The search for guilt-free indulgence has brought shoppers everything from 100-calorie packs to spray-on salad dressing. Now comes the next step — and this one may be hard to top: Breathable chocolate.
Invented by a professor of biomedical engineering at Harvard, Le Whif, as it's called, is a lipstick-sized tube filled with chocolate powder that the user inhales in small puffs. The particles are too big to be aspirated into the lungs, but small enough to coat the taste buds with the sensory equivalent of an actual bite of chocolate.
“You're breathing 300 milligrams of pure chocolate, and so you get the full taste but none of the calories,” said Tom Hadfield, chief operating officer of Paris-based Le Whif.
The product has caught on in Europe, and this year it's expanding in the United States. Le Whif is currently available for $2.50 at Dylan's Candy Bar in New York, though the goal is to expand soon to specialty food and department stores, and then into supermarkets by the end of this year.
Le Whif recently added a coffee flavor to its lineup, and there are plans to expand into other food flavors — a prospect that raises a tantalizing possibility.

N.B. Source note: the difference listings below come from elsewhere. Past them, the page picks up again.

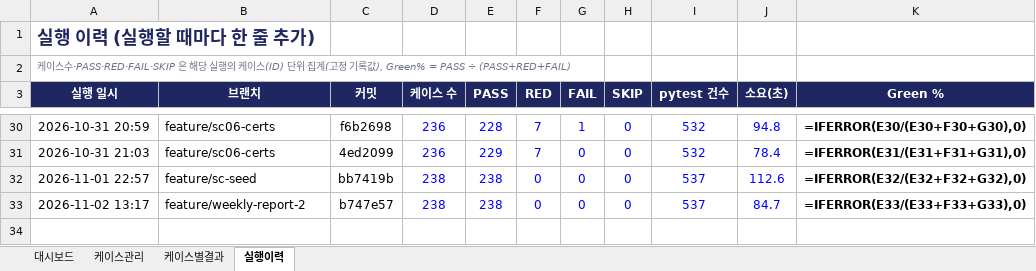
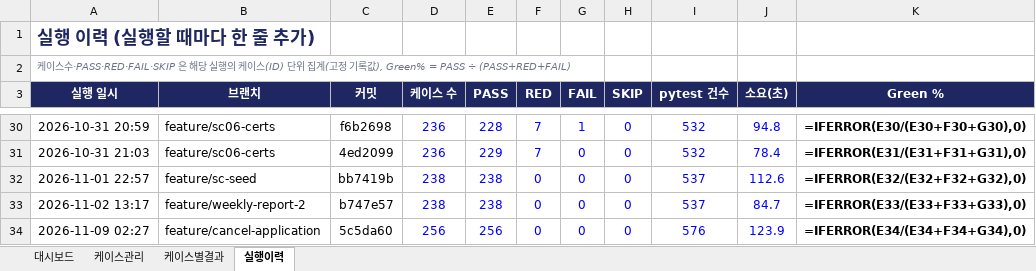
Before and after one commit to NotZZu/WebFrameworkProject, an Excel workbook: assets/tracker/test-tracker.xlsx, sheet 실행이력, drawn as a sheet; only a part is shown, gaps mark what is left out; values as stored, in another font and other column widths than the file's, no borders; formulas without a stored value are shown as written; conditional formats not drawn; the diff names each change by its address in the sheet, - before the commit and + after, or states it on an @@ line.

```diff
--- a/assets/tracker/test-tracker.xlsx (sheet 실행이력)
+++ b/assets/tracker/test-tracker.xlsx (sheet 실행이력)
+row 34: 2026-11-09 02:27 | feature/cancel-application | 5c5da60 | 256 | 256 | 0 | 0 | 0 | 576 | 123.9 | =IFERROR(E34/(E34+F34+G34),0)
```
Also changed, not shown: sheet 케이스별결과, sheet 케이스관리, charts or pictures, webservice/tracker/테스트관리.xlsx, 1 other file.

“We can absolutely imagine the day when you're inhaling a three-course meal,” said Hadfield.